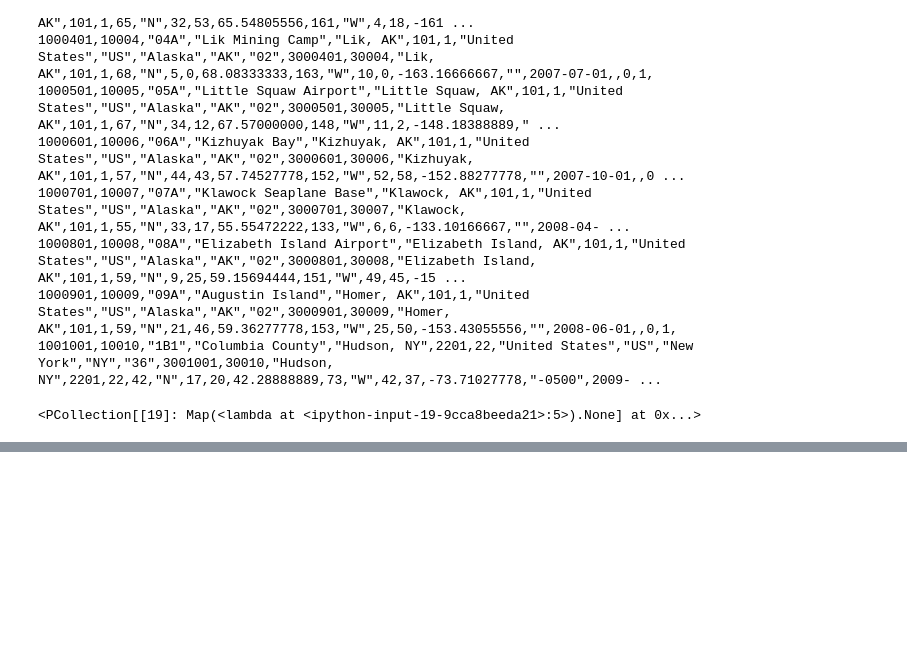
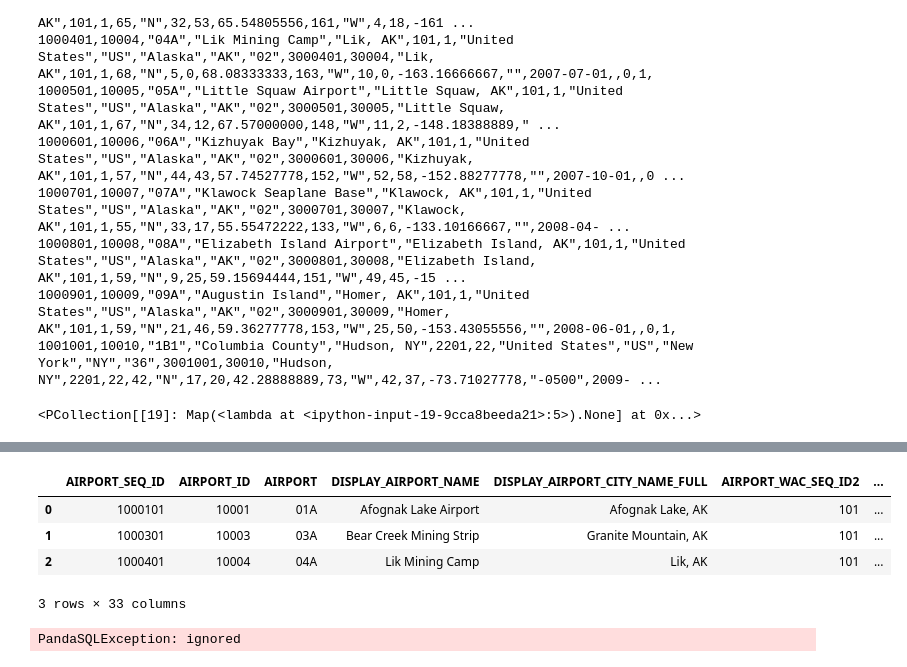
Before and after one commit to prakharsrivastava/powerbi, a Jupyter notebook: Data_Science_on_Google_Cloud_Platform_2.ipynb, the cells around one changed output, grey strips where cells are left out. Drawn from its saved outputs; the diff is of its cells as text; code cells hidden in the pictures; blank space fills up the shorter version.

```diff
--- a/Data_Science_on_Google_Cloud_Platform_2.ipynb
+++ b/Data_Science_on_Google_Cloud_Platform_2.ipynb
@@ -302,0 +296,11 @@ AIRPORT_SEQ_ID,LATITUDE,LONGITUDE
+# %%
+
+airportdf = pd.read_csv('airports.csv',low_memory=False)
+q = "SELECT * FROM airportdf LIMIT 3"
+sqldf(q, globals())
+# %% [output]
+|  | AIRPORT_SEQ_ID | AIRPORT_ID | AIRPORT | DISPLAY_AIRPORT_NAME | DISPLAY_AIRPORT_CITY_NAME_FULL | AIRPORT_WAC_SEQ_ID2 | ... |
+| 0 | 1000101 | 10001 | 01A | Afognak Lake Airport | Afognak Lake, AK | 101 | ... |
+| 1 | 1000301 | 10003 | 03A | Bear Creek Mining Strip | Granite Mountain, AK | 101 | ... |
+| 2 | 1000401 | 10004 | 04A | Lik Mining Camp | Lik, AK | 101 | ... |
+3 rows × 33 columns
@@ -302,0 +310,6 @@ AIRPORT_SEQ_ID,LATITUDE,LONGITUDE
+# %%
+
+q = "SELECT  case  when DepDelay < 15 AND ArrDelay < 15 then count(1)  end 'true_positives', case  when DepDelay < 15 AND ArrDelay >= 15 then count(1)   end 'false_positives', case when DepDelay >= 15 AND ArrDelay < 15 then count(1) end 'false_negatives' , case  when DepDelay >= 15 AND ArrDelay >= 15 then count(1)  end 'true_negatives',  COUNT(*) AS total  FROM nyc WHERE ArrDelay IS NOT NULL AND DepDelay IS NOT NULL"
+sqldf(q, globals())
+# %% [output]
+PandaSQLException: ignored
```
Also changed, not shown: parts of 10 cells of this notebook.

== == ==

Task item: Identify the lines above that contain the word "Mining", then copy them.

Answer below:
+| 1 | 1000301 | 10003 | 03A | Bear Creek Mining Strip | Granite Mountain, AK | 101 | ... |
+| 2 | 1000401 | 10004 | 04A | Lik Mining Camp | Lik, AK | 101 | ... |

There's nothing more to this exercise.